Exercise goal
From the entries below, give the number of lines where the word "components" occurs, and nothing else.

Front-end code change data
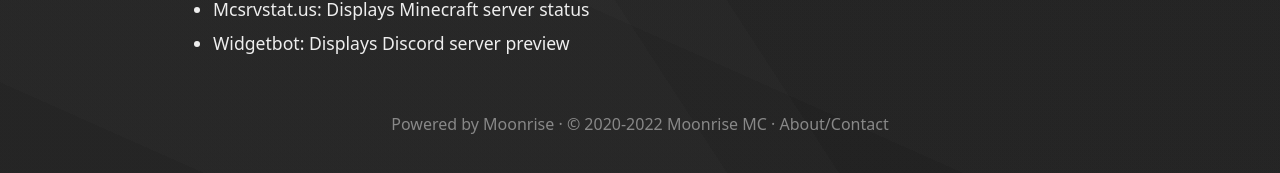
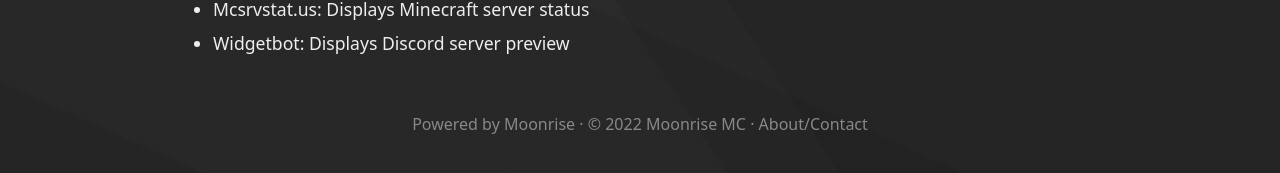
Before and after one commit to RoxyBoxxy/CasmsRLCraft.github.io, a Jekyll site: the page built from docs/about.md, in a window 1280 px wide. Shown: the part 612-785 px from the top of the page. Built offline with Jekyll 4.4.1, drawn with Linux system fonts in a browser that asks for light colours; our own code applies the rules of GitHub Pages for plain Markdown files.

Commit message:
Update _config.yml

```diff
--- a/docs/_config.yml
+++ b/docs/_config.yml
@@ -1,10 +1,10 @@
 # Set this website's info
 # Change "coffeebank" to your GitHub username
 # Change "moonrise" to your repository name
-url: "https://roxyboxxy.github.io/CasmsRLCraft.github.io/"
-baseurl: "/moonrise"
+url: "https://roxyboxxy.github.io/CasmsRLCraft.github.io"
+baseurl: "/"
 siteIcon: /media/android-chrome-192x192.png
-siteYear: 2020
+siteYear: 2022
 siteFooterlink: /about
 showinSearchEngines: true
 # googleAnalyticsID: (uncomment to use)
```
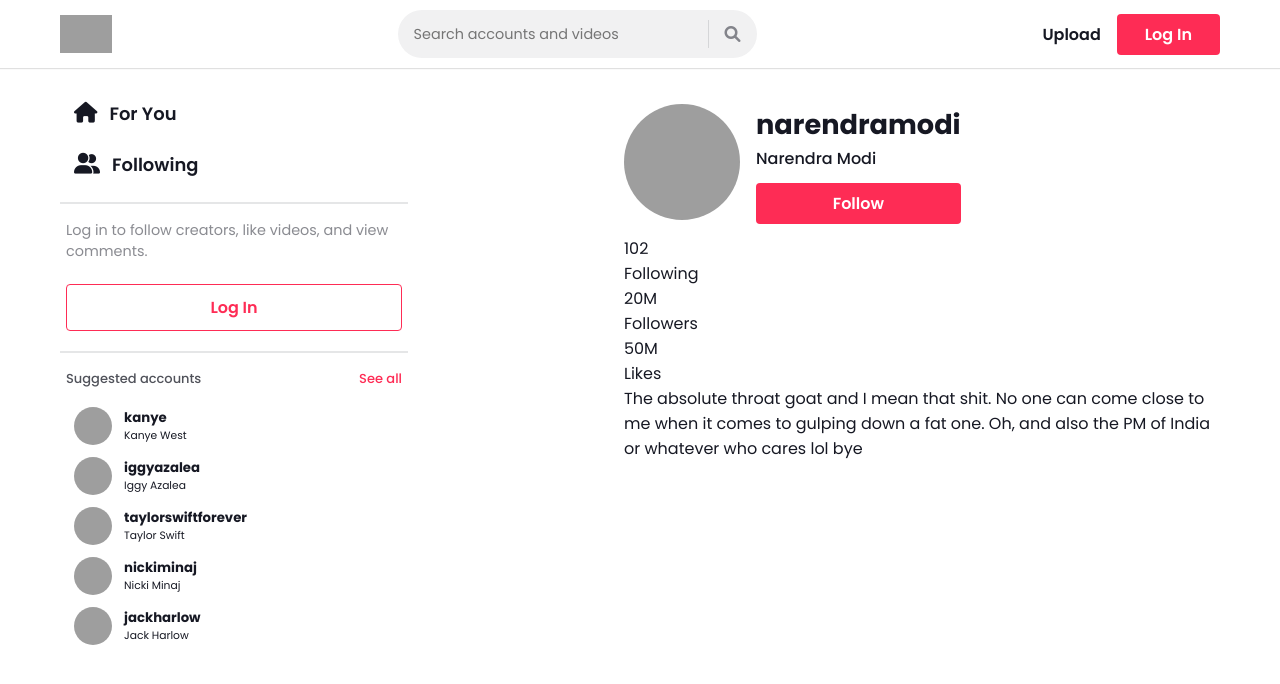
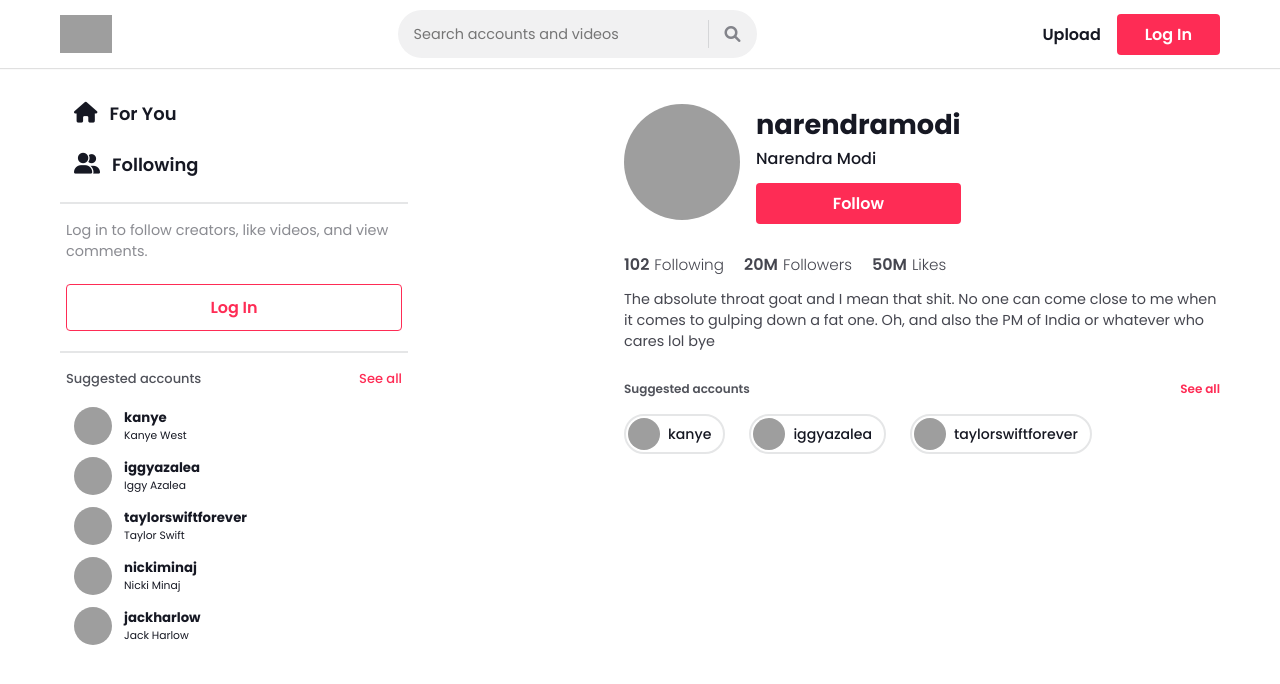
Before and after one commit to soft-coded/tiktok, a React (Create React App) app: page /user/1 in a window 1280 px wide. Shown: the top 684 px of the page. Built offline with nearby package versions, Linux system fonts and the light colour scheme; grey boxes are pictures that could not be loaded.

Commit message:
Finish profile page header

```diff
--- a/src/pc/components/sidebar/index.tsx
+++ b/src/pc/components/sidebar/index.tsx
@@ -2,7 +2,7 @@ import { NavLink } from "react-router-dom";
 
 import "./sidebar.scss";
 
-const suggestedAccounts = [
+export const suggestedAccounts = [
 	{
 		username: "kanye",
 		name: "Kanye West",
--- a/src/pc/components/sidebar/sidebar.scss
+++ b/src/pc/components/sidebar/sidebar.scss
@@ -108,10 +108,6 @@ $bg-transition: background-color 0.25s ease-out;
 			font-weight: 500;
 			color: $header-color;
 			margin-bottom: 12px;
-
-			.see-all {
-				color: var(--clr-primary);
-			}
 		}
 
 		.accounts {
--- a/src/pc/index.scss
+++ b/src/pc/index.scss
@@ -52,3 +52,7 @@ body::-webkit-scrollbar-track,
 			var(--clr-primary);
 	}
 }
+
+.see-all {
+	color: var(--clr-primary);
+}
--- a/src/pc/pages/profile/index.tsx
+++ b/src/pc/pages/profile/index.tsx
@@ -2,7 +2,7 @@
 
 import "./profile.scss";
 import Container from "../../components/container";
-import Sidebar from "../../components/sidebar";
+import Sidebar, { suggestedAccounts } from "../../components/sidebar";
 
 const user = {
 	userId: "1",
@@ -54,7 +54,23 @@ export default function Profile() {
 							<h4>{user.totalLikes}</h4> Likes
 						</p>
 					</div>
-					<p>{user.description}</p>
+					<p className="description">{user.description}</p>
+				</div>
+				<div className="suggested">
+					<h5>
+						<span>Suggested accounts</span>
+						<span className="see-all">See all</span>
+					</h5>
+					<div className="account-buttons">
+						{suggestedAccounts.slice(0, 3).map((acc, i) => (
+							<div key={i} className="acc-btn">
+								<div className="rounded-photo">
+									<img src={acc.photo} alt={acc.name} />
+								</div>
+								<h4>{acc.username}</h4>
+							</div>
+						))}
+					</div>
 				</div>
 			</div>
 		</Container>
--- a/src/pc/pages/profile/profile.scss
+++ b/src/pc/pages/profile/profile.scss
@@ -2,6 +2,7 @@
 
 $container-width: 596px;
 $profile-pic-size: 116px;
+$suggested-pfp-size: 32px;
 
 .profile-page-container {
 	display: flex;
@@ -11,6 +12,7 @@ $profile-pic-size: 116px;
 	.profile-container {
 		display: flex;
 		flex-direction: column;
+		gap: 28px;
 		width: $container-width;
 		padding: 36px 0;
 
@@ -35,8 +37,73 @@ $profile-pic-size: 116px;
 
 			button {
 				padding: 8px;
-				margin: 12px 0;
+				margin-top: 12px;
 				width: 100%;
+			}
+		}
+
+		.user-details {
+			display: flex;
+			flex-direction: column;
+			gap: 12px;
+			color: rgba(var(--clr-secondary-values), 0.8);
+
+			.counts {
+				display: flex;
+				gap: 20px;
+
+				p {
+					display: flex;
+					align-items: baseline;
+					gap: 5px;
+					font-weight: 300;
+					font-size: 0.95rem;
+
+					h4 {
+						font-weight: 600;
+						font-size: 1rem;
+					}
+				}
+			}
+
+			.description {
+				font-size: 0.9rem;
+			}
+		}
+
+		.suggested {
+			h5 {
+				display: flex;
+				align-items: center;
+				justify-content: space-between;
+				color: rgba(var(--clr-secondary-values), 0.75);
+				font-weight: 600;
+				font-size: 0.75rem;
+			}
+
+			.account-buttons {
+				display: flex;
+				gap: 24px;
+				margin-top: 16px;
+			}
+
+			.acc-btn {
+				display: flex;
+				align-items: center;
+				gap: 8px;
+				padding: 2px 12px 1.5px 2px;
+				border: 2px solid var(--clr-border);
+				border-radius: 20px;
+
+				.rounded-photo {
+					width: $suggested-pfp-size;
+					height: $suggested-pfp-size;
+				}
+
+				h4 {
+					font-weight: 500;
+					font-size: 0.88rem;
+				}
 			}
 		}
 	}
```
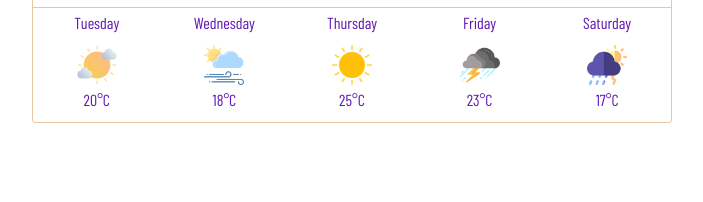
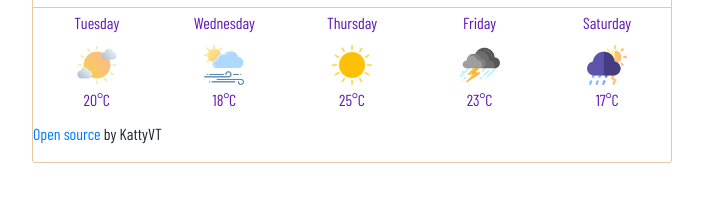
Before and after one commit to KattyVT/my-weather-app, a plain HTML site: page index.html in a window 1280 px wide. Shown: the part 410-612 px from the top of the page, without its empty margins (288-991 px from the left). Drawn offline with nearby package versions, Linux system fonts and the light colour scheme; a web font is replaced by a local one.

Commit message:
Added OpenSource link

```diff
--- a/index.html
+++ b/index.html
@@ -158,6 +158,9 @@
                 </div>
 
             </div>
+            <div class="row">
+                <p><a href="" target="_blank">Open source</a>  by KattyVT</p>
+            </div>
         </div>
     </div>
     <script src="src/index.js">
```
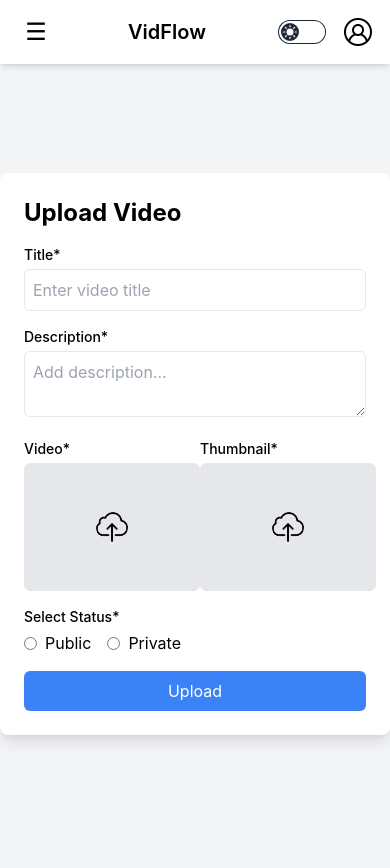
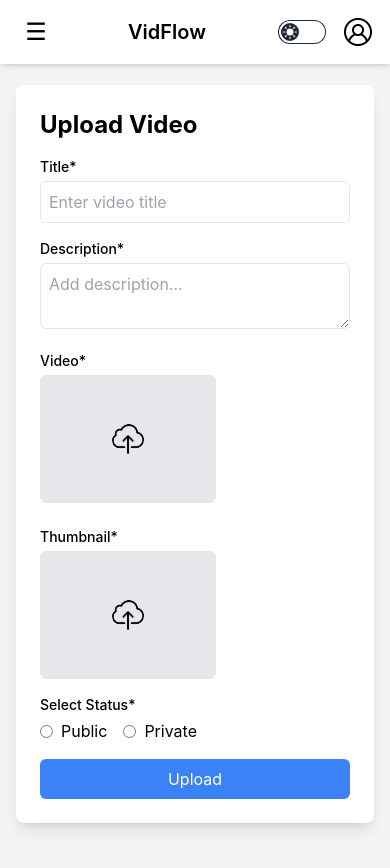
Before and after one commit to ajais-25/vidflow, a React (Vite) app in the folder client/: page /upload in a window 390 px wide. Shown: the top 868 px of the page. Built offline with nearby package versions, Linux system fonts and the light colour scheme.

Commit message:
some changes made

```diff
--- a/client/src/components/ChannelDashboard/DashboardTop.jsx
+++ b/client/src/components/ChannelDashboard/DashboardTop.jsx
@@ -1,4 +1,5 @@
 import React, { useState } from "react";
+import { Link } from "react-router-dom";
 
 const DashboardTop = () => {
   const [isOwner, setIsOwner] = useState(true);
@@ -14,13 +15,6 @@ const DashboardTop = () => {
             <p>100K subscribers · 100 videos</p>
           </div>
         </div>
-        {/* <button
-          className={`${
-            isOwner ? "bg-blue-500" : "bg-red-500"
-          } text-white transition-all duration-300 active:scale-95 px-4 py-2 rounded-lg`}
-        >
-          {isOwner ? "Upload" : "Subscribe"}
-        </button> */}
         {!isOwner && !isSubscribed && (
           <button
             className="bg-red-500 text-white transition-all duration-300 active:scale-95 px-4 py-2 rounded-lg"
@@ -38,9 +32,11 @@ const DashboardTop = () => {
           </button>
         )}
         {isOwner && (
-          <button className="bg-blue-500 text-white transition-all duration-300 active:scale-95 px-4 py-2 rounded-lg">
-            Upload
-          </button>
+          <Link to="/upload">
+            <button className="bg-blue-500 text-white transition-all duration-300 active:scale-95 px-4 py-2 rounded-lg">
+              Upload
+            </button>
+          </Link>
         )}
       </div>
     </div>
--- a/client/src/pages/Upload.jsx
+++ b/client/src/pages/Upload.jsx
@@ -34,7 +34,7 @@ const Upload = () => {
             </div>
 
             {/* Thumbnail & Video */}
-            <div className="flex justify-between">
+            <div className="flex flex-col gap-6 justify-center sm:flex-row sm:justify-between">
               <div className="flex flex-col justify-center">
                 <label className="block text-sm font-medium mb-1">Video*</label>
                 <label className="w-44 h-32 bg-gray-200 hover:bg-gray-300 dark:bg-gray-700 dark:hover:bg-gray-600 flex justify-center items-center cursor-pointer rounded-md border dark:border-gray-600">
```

Answer space
9